South Africa, the continent’s economic powerhouse, responded to the coronavirus pandemic by announcing the largest relief effort in the country’s history. But the undertaking has been dogged by allegations of widespread corruption and mismanagement, undermining confidence in a government that had initially received international acclaim for its assertive response to the pandemic.
Charities and ordinary citizens say they have been left to fill in the gaps created by the government’s failures.
Despite its moves to control the pandemic, South Africa is now overwhelmed by more than 592,144 coronavirus cases, the fifth highest number of confirmed cases globally and the highest official caseload on the African continent.
South Africa’s ruling African National Congress party initially won praise after it imposed one of the world’s strictest lockdowns in March, and announced a raft of social measures it said would mitigate the devastating economic fallout of the pandemic. A stimulus package of 500 billion rand ($30 billion) announced in April was meant to supplement an existing social safety net that already supported 11.3 million citizens with monthly assistance for food and other social services.

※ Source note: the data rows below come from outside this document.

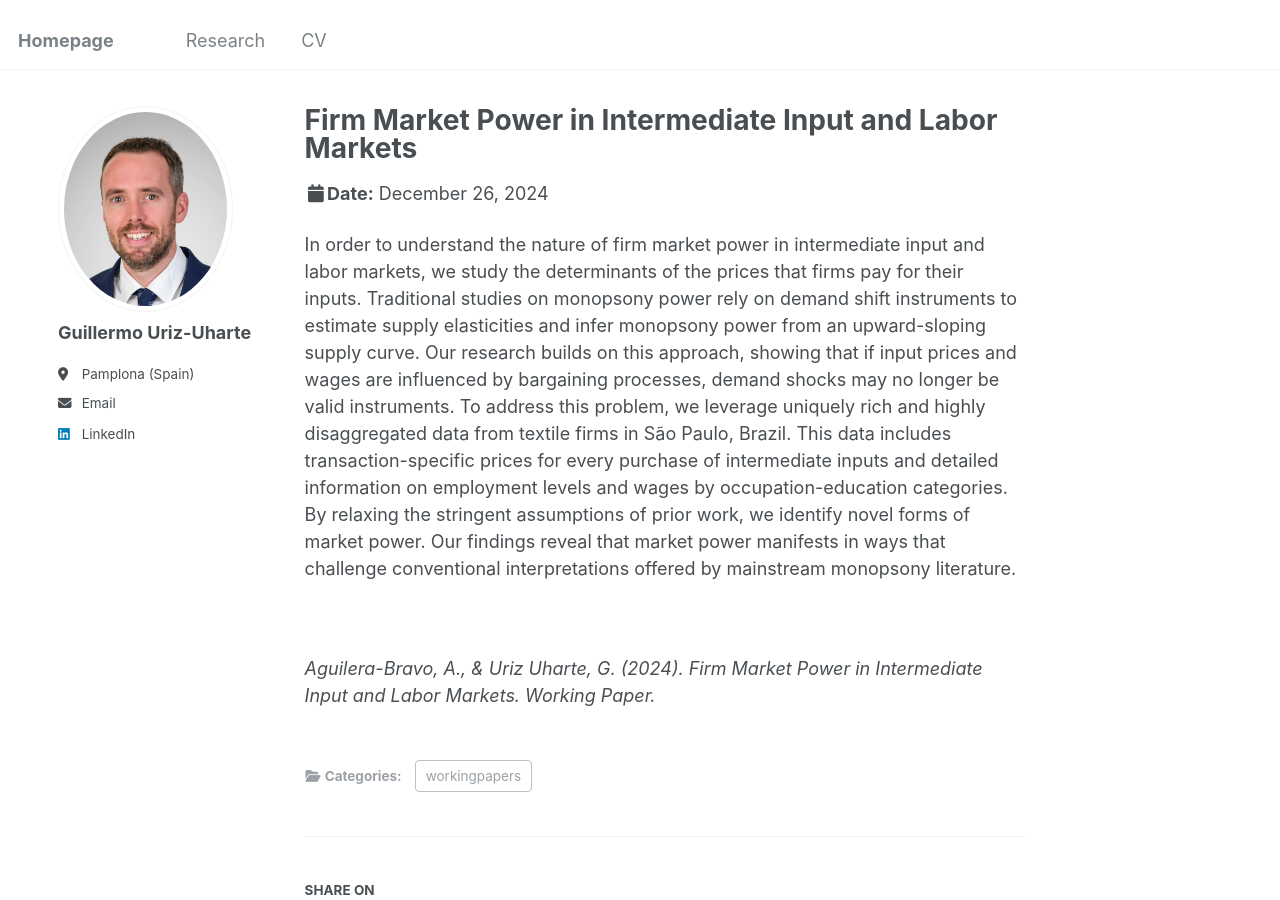
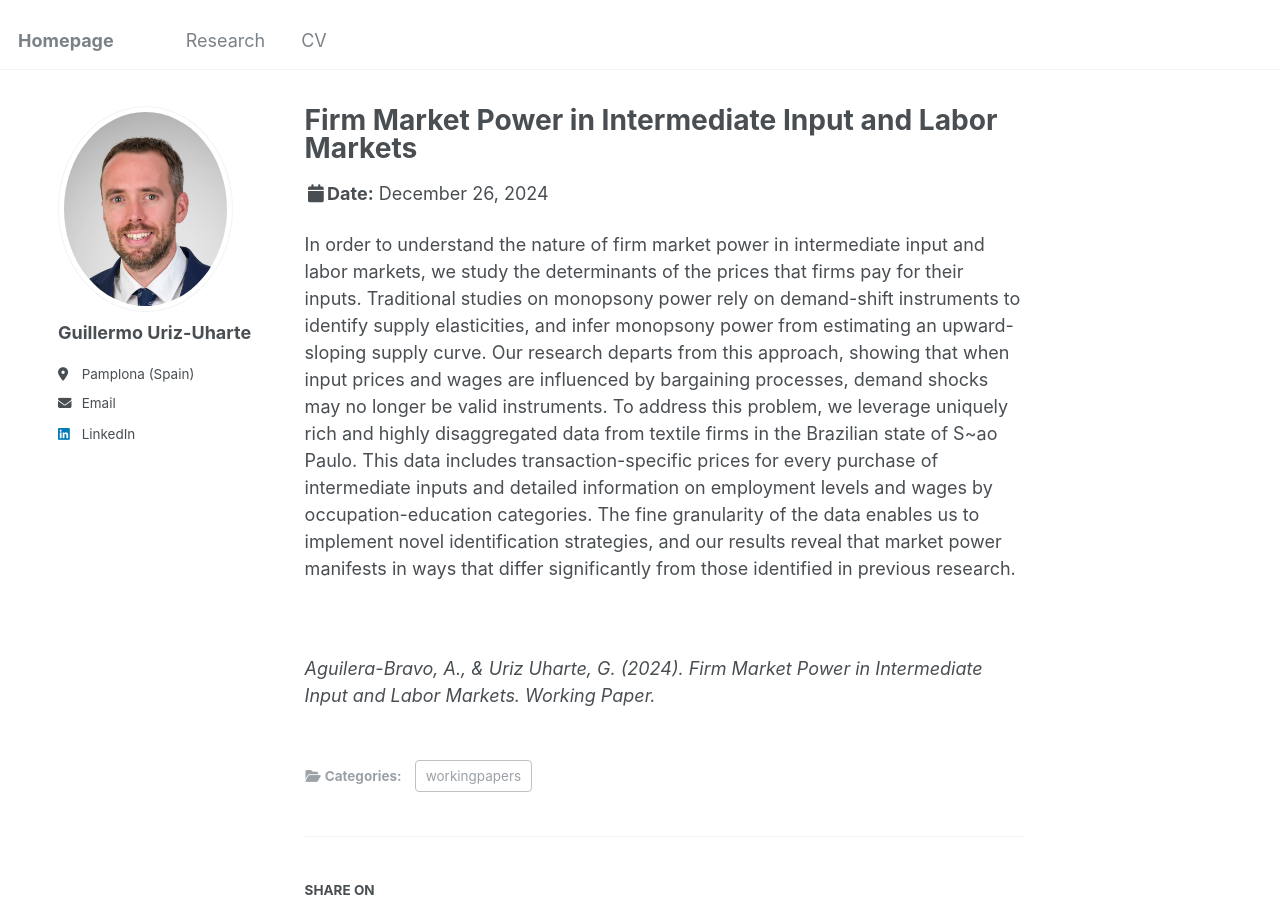
Before and after one commit to GuilleUriz/guillermouriz, a Jekyll site: the page built from _publications/Draft_Monopsony.md, in a window 1280 px wide and 900 px high. Built offline with Jekyll 4.4.1, drawn with Linux system fonts in a browser that asks for light colours.

Commit message:
Update Draft_Monopsony.md

```diff
--- a/_publications/Draft_Monopsony.md
+++ b/_publications/Draft_Monopsony.md
@@ -11,7 +11,7 @@ paperurl: 'https://github.com/GuilleUriz/guillermouriz/raw/master/files/Draft_As
 
 ---
 
-In order to understand the nature of firm market power in intermediate input and labor markets, we study the determinants of the prices that firms pay for their inputs. Traditional studies on monopsony power rely on demand shift instruments to estimate supply elasticities and infer monopsony power from an upward-sloping supply curve. Our research builds on this approach, showing that if input prices and wages are influenced by bargaining processes, demand shocks may no longer be valid instruments. To address this problem, we leverage uniquely rich and highly disaggregated data from textile firms in São Paulo, Brazil. This data includes transaction-specific prices for every purchase of intermediate inputs and detailed information on employment levels and wages by occupation-education categories. By relaxing the stringent assumptions of prior work, we identify novel forms of market power. Our findings reveal that market power manifests in ways that challenge conventional interpretations offered by mainstream monopsony literature.
+In order to understand the nature of firm market power in intermediate input and labor markets, we study the determinants of the prices that firms pay for their inputs. Traditional studies on monopsony power rely on demand-shift instruments to identify supply elasticities, and infer monopsony power from estimating an upward-sloping supply curve. Our research departs from this approach, showing that when input prices and wages are influenced by bargaining processes, demand shocks may no longer be valid instruments. To address this problem, we leverage uniquely rich and highly disaggregated data from textile firms in the Brazilian state of S\~ao Paulo. This data includes transaction-specific prices for every purchase of intermediate inputs and detailed information on employment levels and wages by occupation-education categories. The fine granularity of the data enables us to implement novel identification strategies, and our results reveal that market power manifests in ways that differ significantly from those identified in previous research.
 
 <br>
 
```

But that relief effort has instead become a source of embarrassment for President Cyril Ramaphosa, who was elected on a platform of stamping out corruption. Mr. Ramaphosa has been forced to shift from explaining lockdown measures to seeking to reassure the public that aid will be delivered, and that those aiming to profit from it — including members of his own party — would be punished.